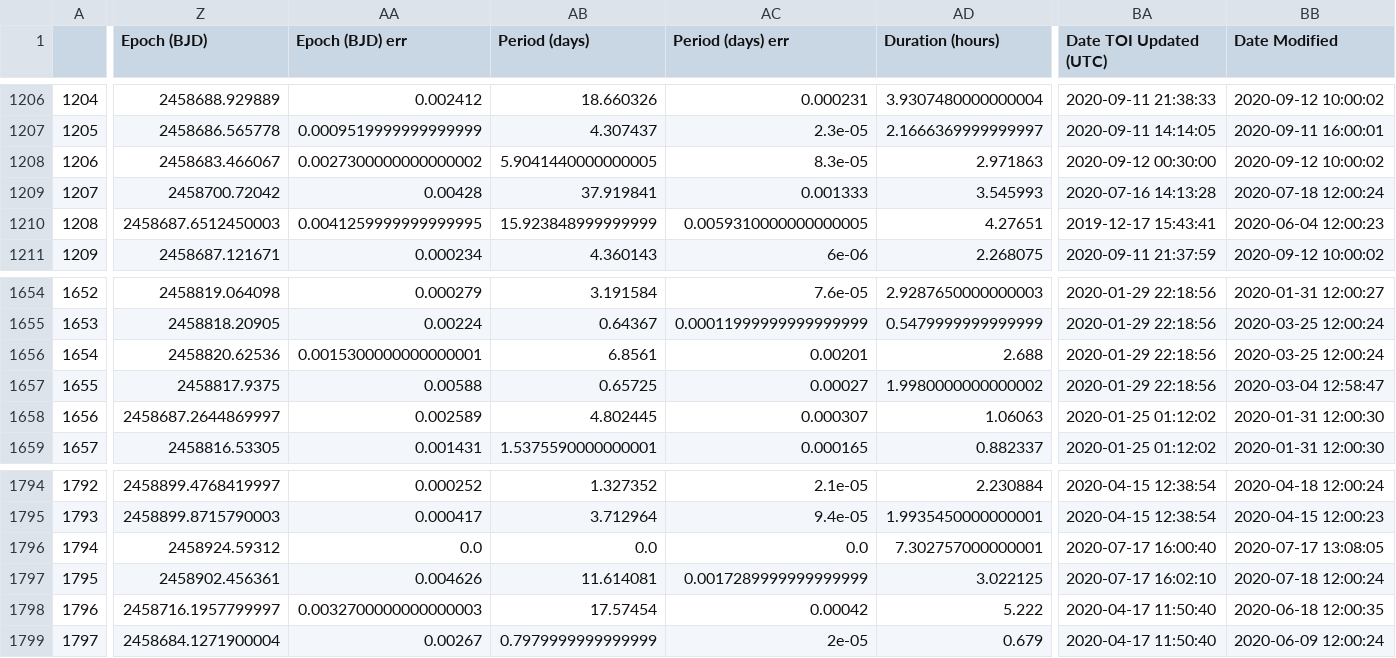
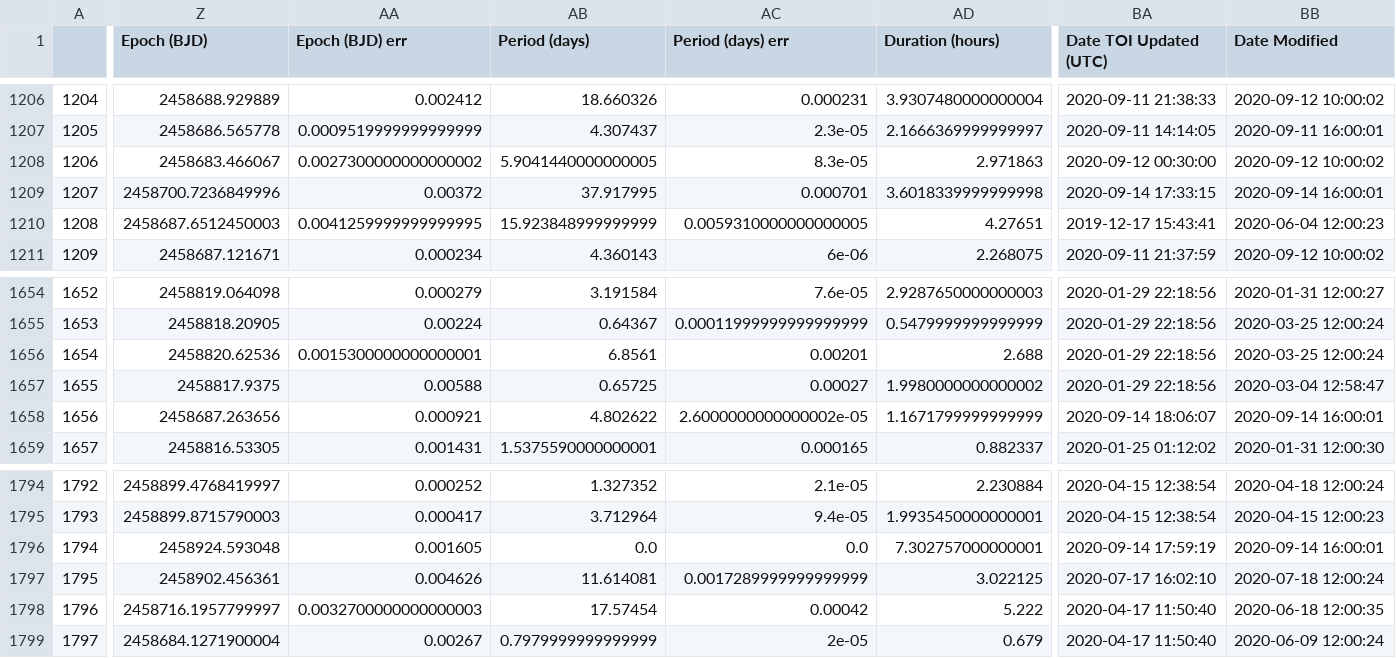
Before and after one commit to ruizhizhan/exoplots, a CSV file: data/tess-candidates.csv, drawn as a sheet; only a part is shown, gaps mark what is left out; the diff covers the shown part only; the diff names each change by its address in the sheet, - before the commit and + after, or states it on an @@ line.

```diff
--- a/data/tess-candidates.csv
+++ b/data/tess-candidates.csv
-Z1209 (Epoch (BJD)): 2458700.72042
+Z1209 (Epoch (BJD)): 2458700.7236849996
-AA1209 (Epoch (BJD) err): 0.00428
+AA1209 (Epoch (BJD) err): 0.00372
-AB1209 (Period (days)): 37.919841
+AB1209 (Period (days)): 37.917995
-AC1209 (Period (days) err): 0.001333
+AC1209 (Period (days) err): 0.000701
-AD1209 (Duration (hours)): 3.545993
+AD1209 (Duration (hours)): 3.6018339999999998
-BA1209 (Date TOI Updated (UTC)): 2020-07-16 14:13:28
+BA1209 (Date TOI Updated (UTC)): 2020-09-14 17:33:15
-BB1209 (Date Modified): 2020-07-18 12:00:24
+BB1209 (Date Modified): 2020-09-14 16:00:01
-Z1658 (Epoch (BJD)): 2458687.2644869997
+Z1658 (Epoch (BJD)): 2458687.263656
-AA1658 (Epoch (BJD) err): 0.002589
+AA1658 (Epoch (BJD) err): 0.000921
-AB1658 (Period (days)): 4.802445
+AB1658 (Period (days)): 4.802622
-AC1658 (Period (days) err): 0.000307
+AC1658 (Period (days) err): 2.6000000000000002e-05
-AD1658 (Duration (hours)): 1.06063
+AD1658 (Duration (hours)): 1.1671799999999999
-BA1658 (Date TOI Updated (UTC)): 2020-01-25 01:12:02
+BA1658 (Date TOI Updated (UTC)): 2020-09-14 18:06:07
-BB1658 (Date Modified): 2020-01-31 12:00:30
+BB1658 (Date Modified): 2020-09-14 16:00:01
-Z1796 (Epoch (BJD)): 2458924.59312
+Z1796 (Epoch (BJD)): 2458924.593048
-AA1796 (Epoch (BJD) err): 0.0
+AA1796 (Epoch (BJD) err): 0.001605
-BA1796 (Date TOI Updated (UTC)): 2020-07-17 16:00:40
+BA1796 (Date TOI Updated (UTC)): 2020-09-14 17:59:19
-BB1796 (Date Modified): 2020-07-17 13:08:05
+BB1796 (Date Modified): 2020-09-14 16:00:01
```
Also changed, not shown: 25 edited cells elsewhere in this file, 31 other files.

++++++++++++++++++++

Exercise instructions: The task calls for all lines in the entries that hold "Updated".

Output for this task:
-BA1209 (Date TOI Updated (UTC)): 2020-07-16 14:13:28
+BA1209 (Date TOI Updated (UTC)): 2020-09-14 17:33:15
-BA1658 (Date TOI Updated (UTC)): 2020-01-25 01:12:02
+BA1658 (Date TOI Updated (UTC)): 2020-09-14 18:06:07
-BA1796 (Date TOI Updated (UTC)): 2020-07-17 16:00:40
+BA1796 (Date TOI Updated (UTC)): 2020-09-14 17:59:19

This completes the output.